What is it like to live in Wichita, KS?
I enjoyed living in Wichita from 2010–2014 (5 years+ total). One of the things I enjoyed the most about it was that it had a kind of big city feel without being a big city. And if you even need to take the next step up to big city experiences, you are only 3 hours away from both Kansas City and Oklahoma City, both of which have a lot of neat things to do as well.
Infrastructure: The city hardly has any traffic, though there are a couple specific exits that bind up during rush hour. But you are never more than 25 minutes from anywhere because of a relatively efficient interstate/belt route system. There are sufficient numbers of schools and hospitals, and the health care system actually has very good outcomes. Contrary to a comment elsewhere, I found that Wichita had a lot of variety in the type of food, and outside of fast food, wasn’t really franchise-heavy except for local franchises. I have lived and travelled all over the world and some of my favourite places to eat are in Wichita, Kansas. There are bowling alleys, movie theatres, plenty of malls, speciality stores, eateries, museums, theatre/playhouses, concert halls, activities, etc. so that you won’t be bored. My wife and I stayed busy with at least one major activity a month (operas, minor league baseball games, symphonies, play, movie, cultural festivals, exhibition, etc.).

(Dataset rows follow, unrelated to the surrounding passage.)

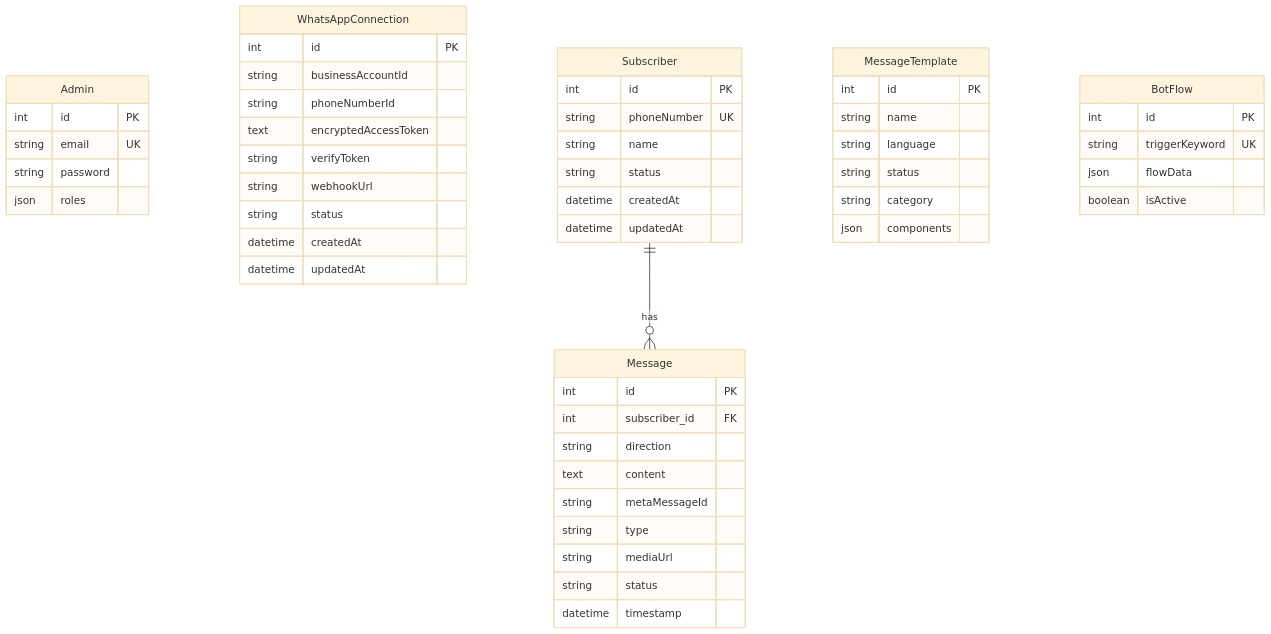
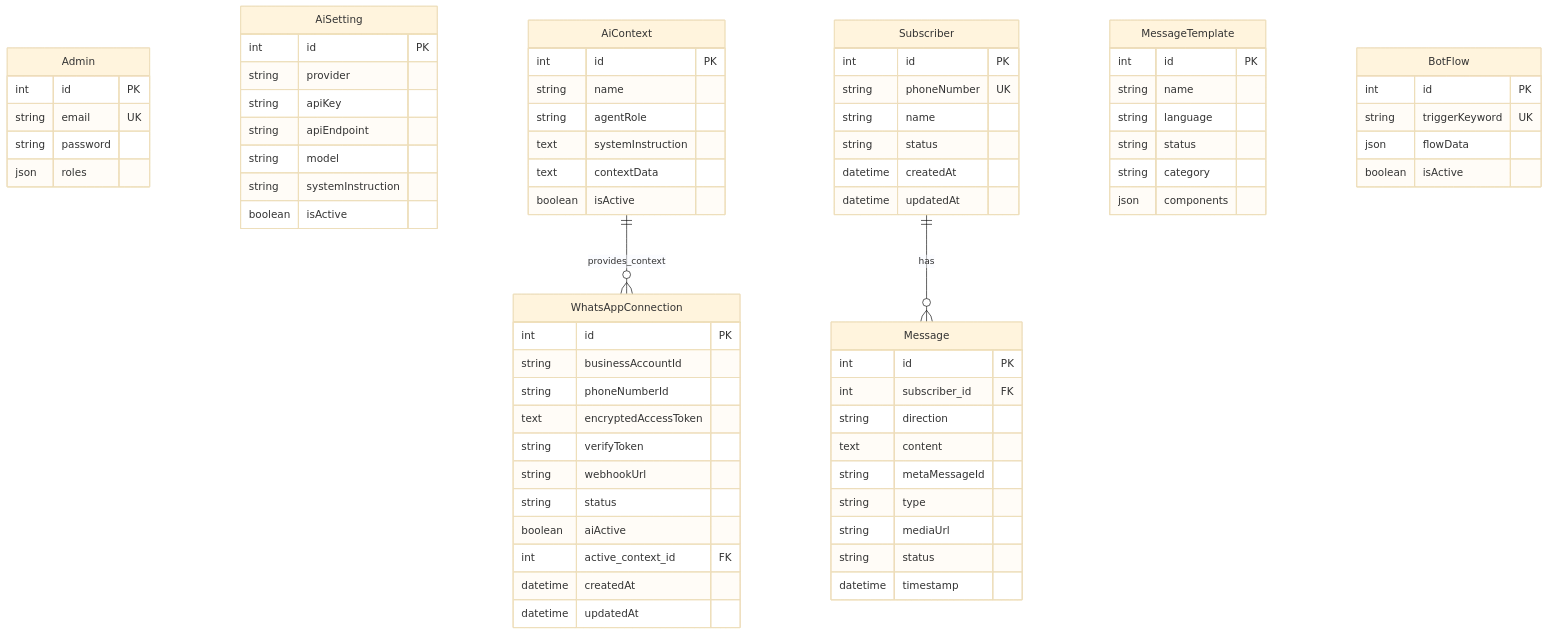
One commit to BloodCorrupt/OpenSquadron changed the first of 2 diagrams in context.md. Above: the diagram before and after it, drawn with Mermaid (base theme). The commit also changed other lines of this file and 6 other files, not shown here.

````diff
--- a/context.md
+++ b/context.md
@@ -71,60 +75,82 @@
 ```mermaid
 erDiagram
     Admin {
         int id PK
         string email UK
         string password
         json roles
     }
 
     WhatsAppConnection {
         int id PK
         string businessAccountId
         string phoneNumberId
         text encryptedAccessToken
         string verifyToken
         string webhookUrl
         string status
+        boolean aiActive
+        int active_context_id FK
         datetime createdAt
         datetime updatedAt
+    }
+
+    AiSetting {
+        int id PK
+        string provider
+        string apiKey
+        string apiEndpoint
+        string model
+        string systemInstruction
+        boolean isActive
+    }
+
+    AiContext {
+        int id PK
+        string name
+        string agentRole
+        text systemInstruction
+        text contextData
+        boolean isActive
     }
 
     Subscriber {
         int id PK
         string phoneNumber UK
         string name
         string status
         datetime createdAt
         datetime updatedAt
     }
 
     Message {
         int id PK
         int subscriber_id FK
         string direction
         text content
         string metaMessageId
         string type
         string mediaUrl
         string status
         datetime timestamp
     }
 
     MessageTemplate {
         int id PK
         string name
         string language
         string status
         string category
         json components
     }
 
     BotFlow {
         int id PK
         string triggerKeyword UK
         json flowData
         boolean isActive
     }
 
     Subscriber ||--o{ Message : has
+    AiContext ||--o{ WhatsAppConnection : provides_context
 ```
````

Work/Economy: The city itself if very centered economically on the aerospace industry at large (that is why Wichita is known as the “Air Capital of the World,” so when the industry sneezes, Wichita gets a cold. Rounds of layoffs for companies like Spirit, Cessna & Beechcraft (which are now both owned by Textron), and Learjet are not uncommon, and that can have a profound impact on the economy in general. There are a couple of other large companies in the area that are not in aerospace (notably, Via Christi Health, Koch Industries, Coleman, and Cargill); Coleman and Cargill won’t grow much from where they are, and VCH as a health system will really only grow as the population in general does, and so much of the economic growth power from Wichita comes from Koch Industries, love them or hate them, and other small businesses and cottage industries.